Bill Duke‘s career spans almost 50 years, making him a Hollywood icon as both an actor and director. His passion for the Arts has not waned over the years, and he is determined to pass the torch on to our youth to keep the Arts alive.

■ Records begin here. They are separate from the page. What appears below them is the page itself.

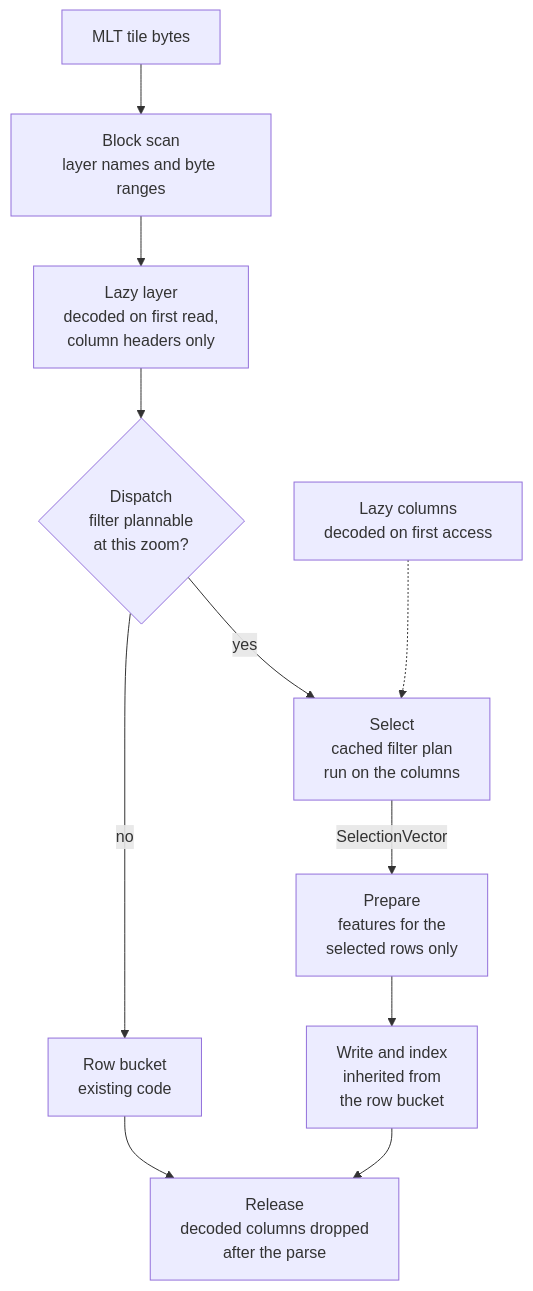
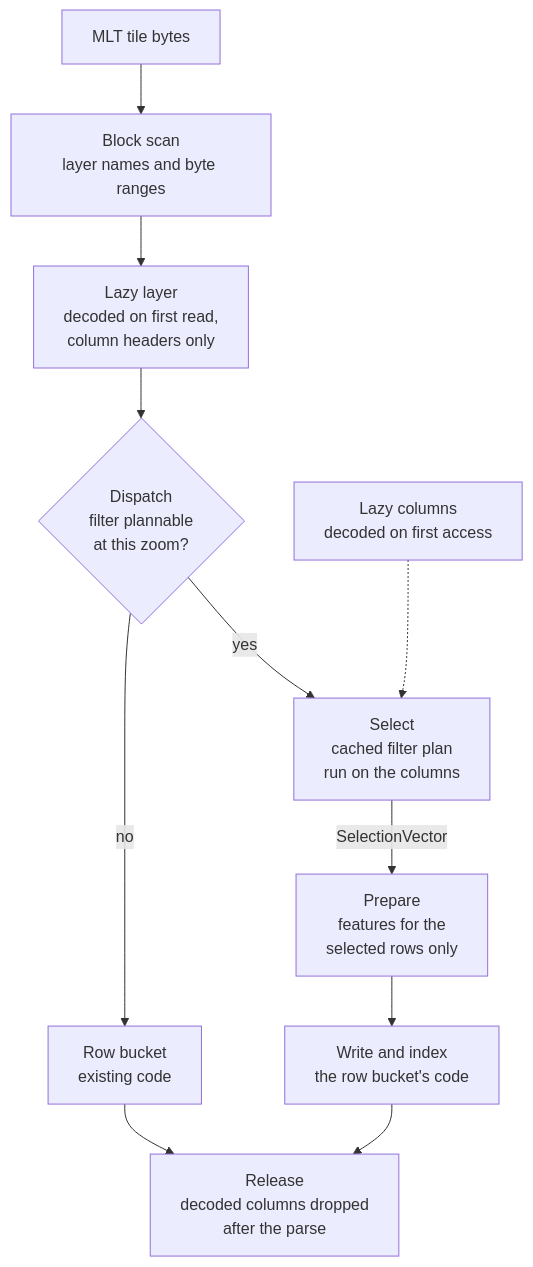
The second of 2 diagrams in overview/architecture.md (Salkin975/Thesis-docs), drawn with Mermaid before and after one commit. The commit also changed other lines of this file and 8 other files, not shown here.

First line of the commit message:
Overview as bullets, tables and diagrams for presenting

````diff
--- a/overview/architecture.md
+++ b/overview/architecture.md
@@ -25,21 +20,21 @@
 ```mermaid
 flowchart TD
     bytes["MLT tile bytes"]
     scan["Block scan<br/>layer names and byte ranges"]
     layer["Lazy layer<br/>decoded on first read,<br/>column headers only"]
     dispatch{"Dispatch<br/>filter plannable<br/>at this zoom?"}
     row["Row bucket<br/>existing code"]
     select["Select<br/>cached filter plan<br/>run on the columns"]
     cols["Lazy columns<br/>decoded on first access"]
     prepare["Prepare<br/>features for the<br/>selected rows only"]
-    write["Write and index<br/>inherited from<br/>the row bucket"]
+    write["Write and index<br/>the row bucket's code"]
     release["Release<br/>decoded columns dropped<br/>after the parse"]
 
     bytes --> scan --> layer --> dispatch
     dispatch -->|"no"| row
     dispatch -->|"yes"| select
     cols -.-> select
     select -->|"SelectionVector"| prepare --> write
     write --> release
     row --> release
 ```
````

He is someone who has carved out a name for being a man of action with great humanity and humility. And if that sounds like a contradiction in terms, you only have to see his performances both in front of the camera and behind the camera, to realize the truth of it.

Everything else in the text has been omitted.